**What the exercise asks**
Nothing in the records may be altered, and no picture may be included. Restate them in full.

Change detection outputs
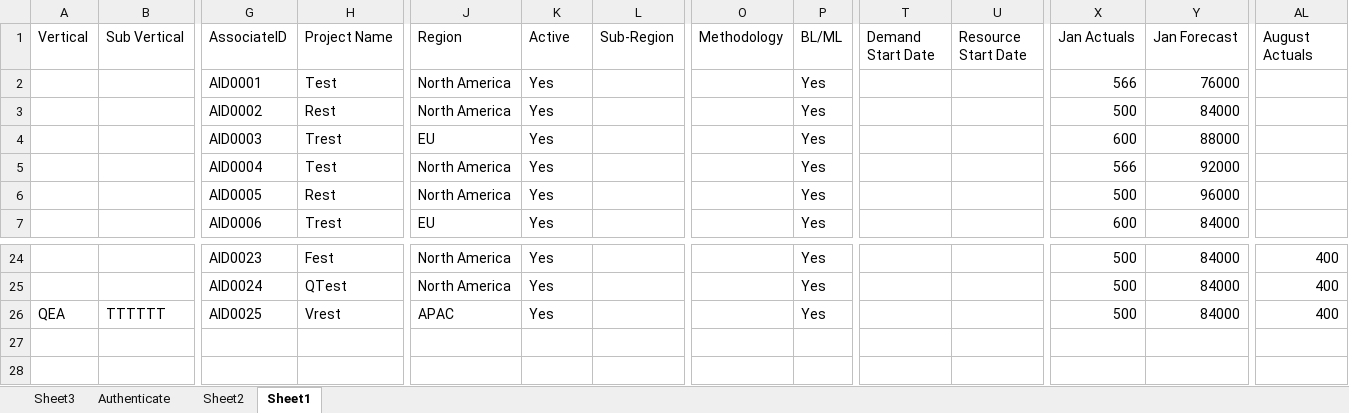
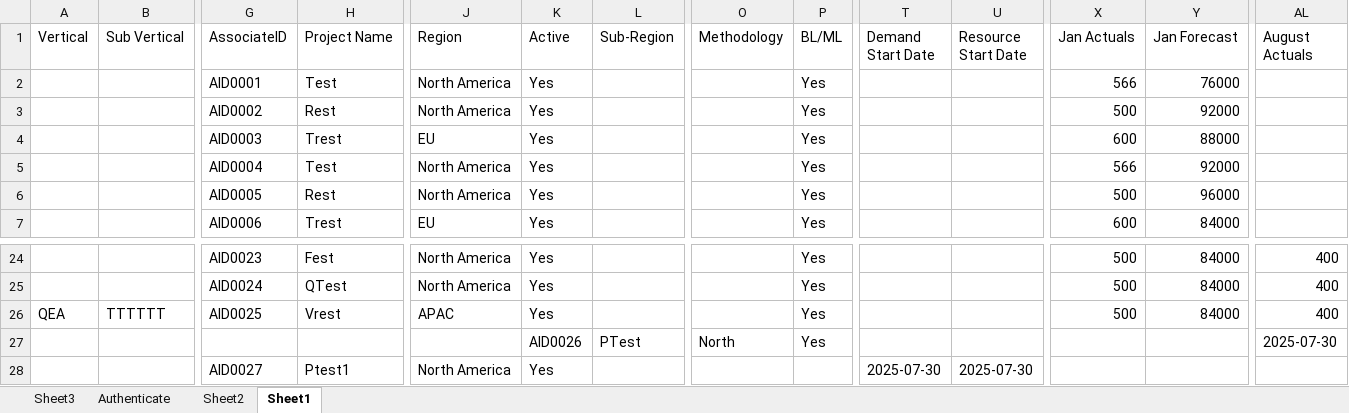
Before and after one commit to PerfTestOps/MyVibe, an Excel workbook: BaseDatasheet.xlsx, sheet Sheet1, drawn as a sheet; only a part is shown, gaps mark what is left out; values as stored, in another font and other column widths than the file's, no borders; rows hold the shown columns only; the diff names each change by its address in the sheet, - before the commit and + after, or states it on an @@ line.

```diff
--- a/BaseDatasheet.xlsx (sheet Sheet1)
+++ b/BaseDatasheet.xlsx (sheet Sheet1)
-Y3 (Jan Forecast): 84000
+Y3 (Jan Forecast): 92000
+row 27:  |  |  |  |  | AID0026 | PTest | North | Yes |  |  |  |  | 2025-07-30
+row 28:  |  | AID0027 | Ptest1 | North America | Yes |  |  |  | 2025-07-30 | 2025-07-30
```
Also changed, not shown: sheet Sheet2, 5 other files.
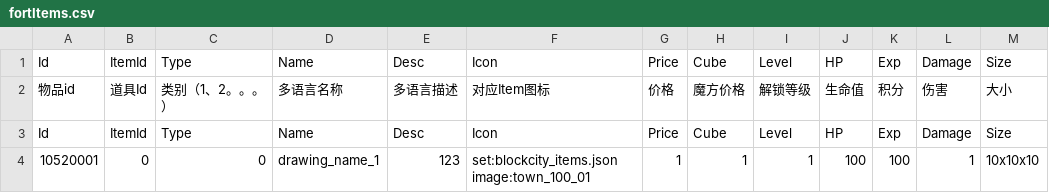
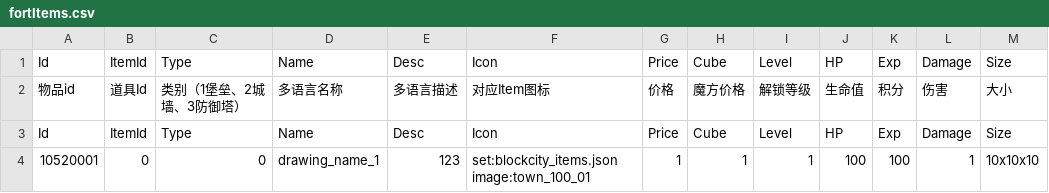
Before and after one commit to heliaoyuan10086/Game, a CSV file: BlockFort/setting/fortItems.csv, drawn as a sheet.

```diff
--- a/BlockFort/setting/fortItems.csv
+++ b/BlockFort/setting/fortItems.csv
@@ -1,3 +1,3 @@
 Id	ItemId	Type	Name	Desc	Icon	Price	Cube	Level	HP	Exp	Damage	Size
-物品id	道具Id	类别（1、2。。。）	多语言名称	多语言描述	对应Item图标	价格	魔方价格	解锁等级	生命值	积分	伤害	大小
+物品id	道具Id	类别（1堡垒、2城墙、3防御塔）	多语言名称	多语言描述	对应Item图标	价格	魔方价格	解锁等级	生命值	积分	伤害	大小
 Id	ItemId	Type	Name	Desc	Icon	Price	Cube	Level	HP	Exp	Damage	Size
```
Also changed, not shown: BlockFort/decoration.csv, BlockFort/schematic.csv.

**Result**
Before and after one commit to PerfTestOps/MyVibe, an Excel workbook: BaseDatasheet.xlsx, sheet Sheet1, drawn as a sheet; only a part is shown, gaps mark what is left out; values as stored, in another font and other column widths than the file's, no borders; rows hold the shown columns only; the diff names each change by its address in the sheet, - before the commit and + after, or states it on an @@ line.

```diff
--- a/BaseDatasheet.xlsx (sheet Sheet1)
+++ b/BaseDatasheet.xlsx (sheet Sheet1)
-Y3 (Jan Forecast): 84000
+Y3 (Jan Forecast): 92000
+row 27:  |  |  |  |  | AID0026 | PTest | North | Yes |  |  |  |  | 2025-07-30
+row 28:  |  | AID0027 | Ptest1 | North America | Yes |  |  |  | 2025-07-30 | 2025-07-30
```
Also changed, not shown: sheet Sheet2, 5 other files.
Before and after one commit to heliaoyuan10086/Game, a CSV file: BlockFort/setting/fortItems.csv, drawn as a sheet.

```diff
--- a/BlockFort/setting/fortItems.csv
+++ b/BlockFort/setting/fortItems.csv
@@ -1,3 +1,3 @@
 Id	ItemId	Type	Name	Desc	Icon	Price	Cube	Level	HP	Exp	Damage	Size
-物品id	道具Id	类别（1、2。。。）	多语言名称	多语言描述	对应Item图标	价格	魔方价格	解锁等级	生命值	积分	伤害	大小
+物品id	道具Id	类别（1堡垒、2城墙、3防御塔）	多语言名称	多语言描述	对应Item图标	价格	魔方价格	解锁等级	生命值	积分	伤害	大小
 Id	ItemId	Type	Name	Desc	Icon	Price	Cube	Level	HP	Exp	Damage	Size
```
Also changed, not shown: BlockFort/decoration.csv, BlockFort/schematic.csv.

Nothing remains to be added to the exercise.